Gamasutra: The Art & Business of Making Gamesspacer
View All     RSS
July 25, 2016
arrowPress Releases
July 25, 2016
PR Newswire
View All






If you enjoy reading this site, you might also want to check out these UBM Tech sites:


Designing the procedurally generated universe of No Man's Sky
Designing the procedurally generated universe of  No Man's Sky
February 19, 2016 | By Chris Kerr




"We have people that will fly down from a space station onto a planet and when they fly back up, the station isn't there anymore; the planet has rotated. People have filed that as a bug."

- Hello Games managing director and No Man's Sky chief architect Sean Murray speaking to The Atlantic.

What's the main difference between procedurally generated space explorer, No Man's Sky, and its nearest rivals?

According to the game's chief architect, Sean Murray, speaking to The Atlantic, the biggest difference is that No Man's Sky's incomprehensibly large universe is, above all else, authentic. 

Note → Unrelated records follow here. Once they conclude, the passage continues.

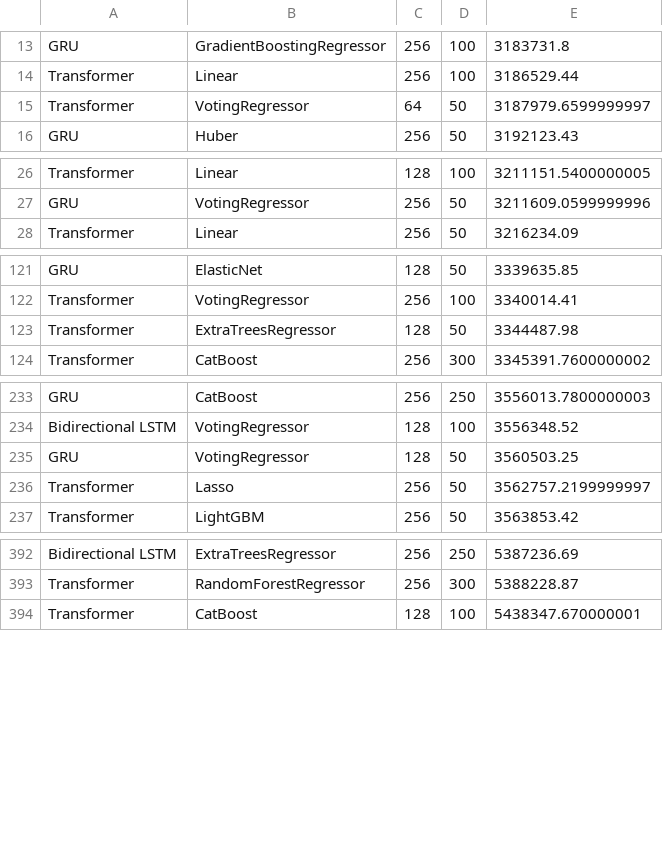
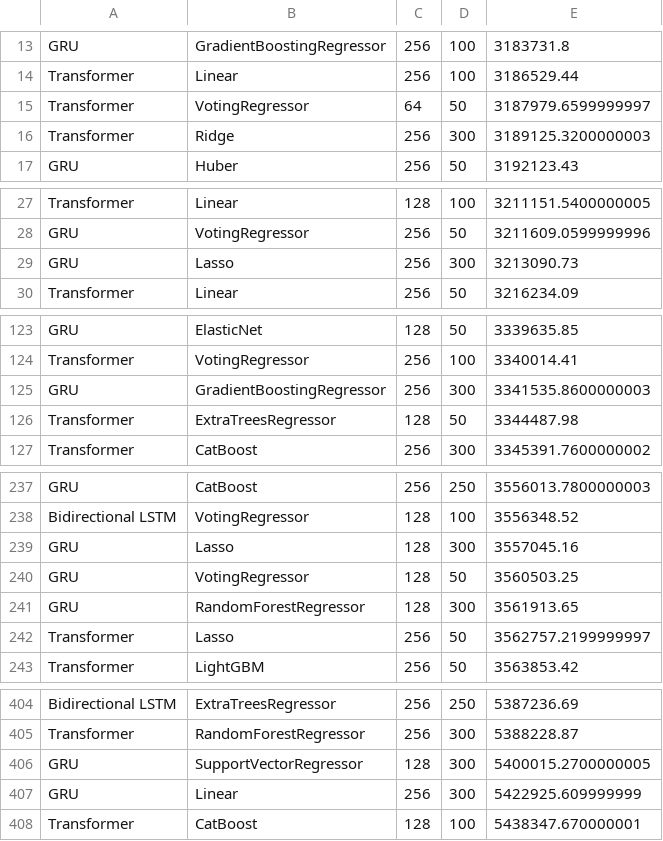
Before and after one commit to Laiyuhung/ntut_AICUP, a CSV file: result/sorted_status.csv, drawn as a sheet; only a part is shown, gaps mark what is left out; the diff covers the shown part only; the diff names each change by its address in the sheet, - before the commit and + after, or states it on an @@ line.

```diff
--- a/result/sorted_status.csv
+++ b/result/sorted_status.csv
+row 16: Transformer | Ridge | 256 | 300 | 3189125.3200000003
+row 29: GRU | Lasso | 256 | 300 | 3213090.73
+row 125: GRU | GradientBoostingRegressor | 256 | 300 | 3341535.8600000003
+row 239: GRU | Lasso | 128 | 300 | 3557045.16
+row 241: GRU | RandomForestRegressor | 128 | 300 | 3561913.65
+row 406: GRU | SupportVectorRegressor | 128 | 300 | 5400015.2700000005
+row 407: GRU | Linear | 256 | 300 | 5422925.609999999
```
Also changed, not shown: 9 added rows elsewhere in this file, result/output.csv, result/progress_status.csv, 5 other files.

Murray and the rest of the Hello Games team have spent years playing God; shaping a vast digital starscape in their own image -- learning to strike a careful balance between order and chaos, so that, when the time comes, they can let players explore its depths. 

“The physics of every other game—it’s faked,” explained Murray, speaking to The Atlantic. "When you’re on a planet, you’re surrounded by a skybox—a cube that someone has painted stars or clouds onto. If there is a day to night cycle, it happens because they are slowly transitioning between a series of different boxes.”

"Our day to night cycle is happening because the planet is rotating on its axis as it spins around the sun. There is real physics to that. We have people that will fly down from a space station onto a planet and when they fly back up, the station isn't there anymore; the planet has rotated. People have filed that as a bug."

The universe of No Man's Sky might be procedurally generated, but its rules are set in stone. So, it doesn't matter whether a planet, creature, or star is directly in front of a player or light-years away; they still exist, buried somewhere in the game's countless lines of code. 

"Creatures on a distant planet that nobody has ever visited are drinking from a watering hole or falling asleep because they’re following a formula that determines where they go and what they do; we just don’t run the formula for a place until we get there," Murray continues. 

"Whatever is around you, it actually doesn't matter whether it exists or not, because even the things you don’t see are still going about their business."

Head on over to The Atlantic for the complete interview.



Related Jobs

Nintendo of America Inc.
Nintendo of America Inc. — Austin, Texas, United States
[07.22.16]

RETRO STUDIOS - Tools Engineer
Telltale Games
Telltale Games — San Rafael, California, United States
[07.22.16]

Senior Graphics Engineer
War Drum Studios
War Drum Studios — Gainesville, Florida, United States
[07.22.16]

Game and Systems Programmer
Bohemia Interactive Simulations
Bohemia Interactive Simulations — Orlando, Florida, United States
[07.22.16]

Associate Producer









Loading Comments

loader image